The parish was formerly partly in Northamptonshire and partly in Huntingdonshire, the church being in the latter county. In 1888 the Huntingdonshire part was transferred to Northamptonshire. Thurning's split status was already apparent in the Domesday Survey. In 1086 half a hide belonged to the manor of Oundle (Northants), held by Peterborough Abbey; 5 hides were held from Eustace, Sheriff of Huntingdon, by Alvred and Joscelin; and a hide and a half was held by Eustace from Crowland Abbey. The soke of the two last holdings was in the king's manor of Alconbury (Hunts). The first reference to the church occurs in 1186 in a dispute over tithes between the priest of Thurning and the rector of Hemington.

Benefice of Barnwell with Tichmarsh, Thurning and Clopton.


Interior Features


Chancel arch/Apse arches




The angle colonnettes of the font are possibly reused. Originally, they may have comprised two octagonal shafts, each with an attic base and a carved capital. These elements probably date from c.1180-1200, while the font to which they now belong is clearly later.
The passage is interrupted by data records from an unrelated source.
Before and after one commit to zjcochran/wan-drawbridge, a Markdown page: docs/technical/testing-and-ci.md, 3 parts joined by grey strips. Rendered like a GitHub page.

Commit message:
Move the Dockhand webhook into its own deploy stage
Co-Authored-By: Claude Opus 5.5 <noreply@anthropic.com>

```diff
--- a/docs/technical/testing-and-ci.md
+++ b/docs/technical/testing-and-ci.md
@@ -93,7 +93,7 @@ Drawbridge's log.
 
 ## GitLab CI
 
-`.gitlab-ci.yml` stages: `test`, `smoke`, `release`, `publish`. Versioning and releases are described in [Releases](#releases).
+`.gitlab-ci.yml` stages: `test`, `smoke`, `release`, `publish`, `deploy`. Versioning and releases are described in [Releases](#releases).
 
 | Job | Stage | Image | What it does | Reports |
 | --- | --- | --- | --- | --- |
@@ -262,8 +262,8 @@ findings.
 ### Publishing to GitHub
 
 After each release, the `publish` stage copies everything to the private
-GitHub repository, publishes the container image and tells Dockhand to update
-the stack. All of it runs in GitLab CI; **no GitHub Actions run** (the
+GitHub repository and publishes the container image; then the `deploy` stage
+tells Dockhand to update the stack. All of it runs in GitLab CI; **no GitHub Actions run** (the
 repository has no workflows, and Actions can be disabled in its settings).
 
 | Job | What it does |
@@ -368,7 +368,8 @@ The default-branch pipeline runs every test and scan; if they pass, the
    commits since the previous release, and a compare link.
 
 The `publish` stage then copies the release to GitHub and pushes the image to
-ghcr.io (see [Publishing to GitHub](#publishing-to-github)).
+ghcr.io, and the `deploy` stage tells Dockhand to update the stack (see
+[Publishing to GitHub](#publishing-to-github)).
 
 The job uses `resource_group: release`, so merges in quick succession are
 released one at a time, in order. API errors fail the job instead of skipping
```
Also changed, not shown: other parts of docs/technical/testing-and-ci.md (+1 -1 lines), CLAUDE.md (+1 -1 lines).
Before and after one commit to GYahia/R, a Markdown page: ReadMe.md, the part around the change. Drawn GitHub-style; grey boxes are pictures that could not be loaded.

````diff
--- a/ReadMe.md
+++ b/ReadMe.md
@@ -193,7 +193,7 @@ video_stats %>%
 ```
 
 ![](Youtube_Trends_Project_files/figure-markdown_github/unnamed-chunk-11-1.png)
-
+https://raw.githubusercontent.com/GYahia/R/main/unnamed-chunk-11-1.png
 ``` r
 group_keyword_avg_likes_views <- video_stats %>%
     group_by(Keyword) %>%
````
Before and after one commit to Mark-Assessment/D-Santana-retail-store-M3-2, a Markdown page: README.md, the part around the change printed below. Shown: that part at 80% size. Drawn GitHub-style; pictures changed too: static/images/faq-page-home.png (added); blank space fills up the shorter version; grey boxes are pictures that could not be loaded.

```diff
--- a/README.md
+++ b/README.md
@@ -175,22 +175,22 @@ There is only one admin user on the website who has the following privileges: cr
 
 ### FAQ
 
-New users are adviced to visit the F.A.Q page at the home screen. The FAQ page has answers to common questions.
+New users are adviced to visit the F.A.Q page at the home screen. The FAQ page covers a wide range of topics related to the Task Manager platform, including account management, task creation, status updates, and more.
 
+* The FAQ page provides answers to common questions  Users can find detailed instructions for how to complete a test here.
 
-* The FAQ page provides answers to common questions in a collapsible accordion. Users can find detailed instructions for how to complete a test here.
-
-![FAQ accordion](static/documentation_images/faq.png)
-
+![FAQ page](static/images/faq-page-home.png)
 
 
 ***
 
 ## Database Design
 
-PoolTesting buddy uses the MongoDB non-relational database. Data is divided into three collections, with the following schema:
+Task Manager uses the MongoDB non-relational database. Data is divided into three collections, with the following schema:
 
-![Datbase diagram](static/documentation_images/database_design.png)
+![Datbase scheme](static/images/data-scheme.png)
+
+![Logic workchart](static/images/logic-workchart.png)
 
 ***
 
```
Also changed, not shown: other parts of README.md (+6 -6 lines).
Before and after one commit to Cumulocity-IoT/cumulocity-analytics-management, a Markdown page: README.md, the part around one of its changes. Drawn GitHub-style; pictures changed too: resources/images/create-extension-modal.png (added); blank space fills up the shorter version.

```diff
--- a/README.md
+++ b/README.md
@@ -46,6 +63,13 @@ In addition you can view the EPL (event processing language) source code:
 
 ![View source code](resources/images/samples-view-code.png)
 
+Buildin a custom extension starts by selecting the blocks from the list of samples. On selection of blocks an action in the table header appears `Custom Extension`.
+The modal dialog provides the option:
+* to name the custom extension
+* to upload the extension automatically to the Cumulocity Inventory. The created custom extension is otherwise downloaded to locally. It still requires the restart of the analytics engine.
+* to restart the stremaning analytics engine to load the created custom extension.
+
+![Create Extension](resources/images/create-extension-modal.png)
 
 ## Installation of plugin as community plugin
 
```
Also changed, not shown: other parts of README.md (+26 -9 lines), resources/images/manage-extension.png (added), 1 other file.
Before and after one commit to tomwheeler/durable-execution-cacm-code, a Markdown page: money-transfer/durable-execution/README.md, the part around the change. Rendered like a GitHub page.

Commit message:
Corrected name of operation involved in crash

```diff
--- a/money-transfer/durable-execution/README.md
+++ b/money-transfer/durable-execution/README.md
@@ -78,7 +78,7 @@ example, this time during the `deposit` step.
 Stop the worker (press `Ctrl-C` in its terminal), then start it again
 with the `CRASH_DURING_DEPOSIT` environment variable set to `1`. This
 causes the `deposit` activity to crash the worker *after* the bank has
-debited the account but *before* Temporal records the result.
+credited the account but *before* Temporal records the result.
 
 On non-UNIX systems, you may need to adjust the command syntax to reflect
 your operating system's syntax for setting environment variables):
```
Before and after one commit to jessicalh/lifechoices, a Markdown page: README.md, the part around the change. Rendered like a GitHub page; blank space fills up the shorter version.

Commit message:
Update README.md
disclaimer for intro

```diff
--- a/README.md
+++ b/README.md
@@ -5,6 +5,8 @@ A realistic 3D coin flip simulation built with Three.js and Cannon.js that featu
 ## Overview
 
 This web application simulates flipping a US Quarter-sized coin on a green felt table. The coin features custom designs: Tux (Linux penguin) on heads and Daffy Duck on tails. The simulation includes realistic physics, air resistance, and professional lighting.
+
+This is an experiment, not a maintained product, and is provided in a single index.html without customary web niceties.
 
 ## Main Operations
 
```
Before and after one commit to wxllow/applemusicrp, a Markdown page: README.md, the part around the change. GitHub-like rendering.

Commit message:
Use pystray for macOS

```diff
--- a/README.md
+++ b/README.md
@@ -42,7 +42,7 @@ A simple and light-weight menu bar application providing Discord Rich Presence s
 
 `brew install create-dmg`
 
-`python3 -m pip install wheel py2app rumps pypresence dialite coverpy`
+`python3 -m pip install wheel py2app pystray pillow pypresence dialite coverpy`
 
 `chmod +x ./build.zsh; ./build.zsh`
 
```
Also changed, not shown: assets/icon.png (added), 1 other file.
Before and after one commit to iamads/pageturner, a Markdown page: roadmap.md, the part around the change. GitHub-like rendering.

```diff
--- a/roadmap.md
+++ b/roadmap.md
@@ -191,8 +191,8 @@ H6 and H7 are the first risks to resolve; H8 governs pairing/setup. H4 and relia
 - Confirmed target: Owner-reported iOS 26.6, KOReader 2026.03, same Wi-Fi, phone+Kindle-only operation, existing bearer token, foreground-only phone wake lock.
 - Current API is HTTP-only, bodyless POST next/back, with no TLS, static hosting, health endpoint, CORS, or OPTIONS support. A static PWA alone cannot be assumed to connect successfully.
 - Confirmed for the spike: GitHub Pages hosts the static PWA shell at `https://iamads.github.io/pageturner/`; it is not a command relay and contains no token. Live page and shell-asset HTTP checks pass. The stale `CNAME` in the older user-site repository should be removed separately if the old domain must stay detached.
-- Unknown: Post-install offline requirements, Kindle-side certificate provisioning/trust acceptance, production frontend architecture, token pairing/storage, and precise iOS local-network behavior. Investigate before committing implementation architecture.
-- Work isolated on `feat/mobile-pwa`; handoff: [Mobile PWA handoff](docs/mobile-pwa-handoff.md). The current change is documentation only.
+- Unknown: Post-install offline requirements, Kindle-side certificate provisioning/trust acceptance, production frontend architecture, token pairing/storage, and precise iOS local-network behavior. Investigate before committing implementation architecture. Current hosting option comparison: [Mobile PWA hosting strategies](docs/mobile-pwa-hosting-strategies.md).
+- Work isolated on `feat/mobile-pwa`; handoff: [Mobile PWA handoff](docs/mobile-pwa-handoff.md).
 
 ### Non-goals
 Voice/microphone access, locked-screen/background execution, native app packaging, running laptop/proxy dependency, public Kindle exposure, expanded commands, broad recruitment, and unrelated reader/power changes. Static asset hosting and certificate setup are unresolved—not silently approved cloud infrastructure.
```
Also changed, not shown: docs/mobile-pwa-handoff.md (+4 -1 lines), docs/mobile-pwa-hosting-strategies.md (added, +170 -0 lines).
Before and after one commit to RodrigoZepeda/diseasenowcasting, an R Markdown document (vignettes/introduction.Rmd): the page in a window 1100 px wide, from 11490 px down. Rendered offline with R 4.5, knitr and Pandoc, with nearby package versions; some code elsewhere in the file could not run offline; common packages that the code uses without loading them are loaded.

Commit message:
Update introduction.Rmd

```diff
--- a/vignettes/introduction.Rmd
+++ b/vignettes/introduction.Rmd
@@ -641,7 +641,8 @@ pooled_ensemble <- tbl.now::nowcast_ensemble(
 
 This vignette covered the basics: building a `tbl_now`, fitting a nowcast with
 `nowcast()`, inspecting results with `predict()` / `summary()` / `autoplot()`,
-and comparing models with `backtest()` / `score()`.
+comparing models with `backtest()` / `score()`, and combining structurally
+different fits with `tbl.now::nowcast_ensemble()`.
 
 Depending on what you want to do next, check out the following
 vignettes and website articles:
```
RCHME Report, uncatalogued.
Victoria County History: Northamptonshire, III (1930), 111-13.
N. Pevsner, The Buildings of England. Northamptonshire, Harmondsworth,1961, rev. by B. Cherry, 1973, 431.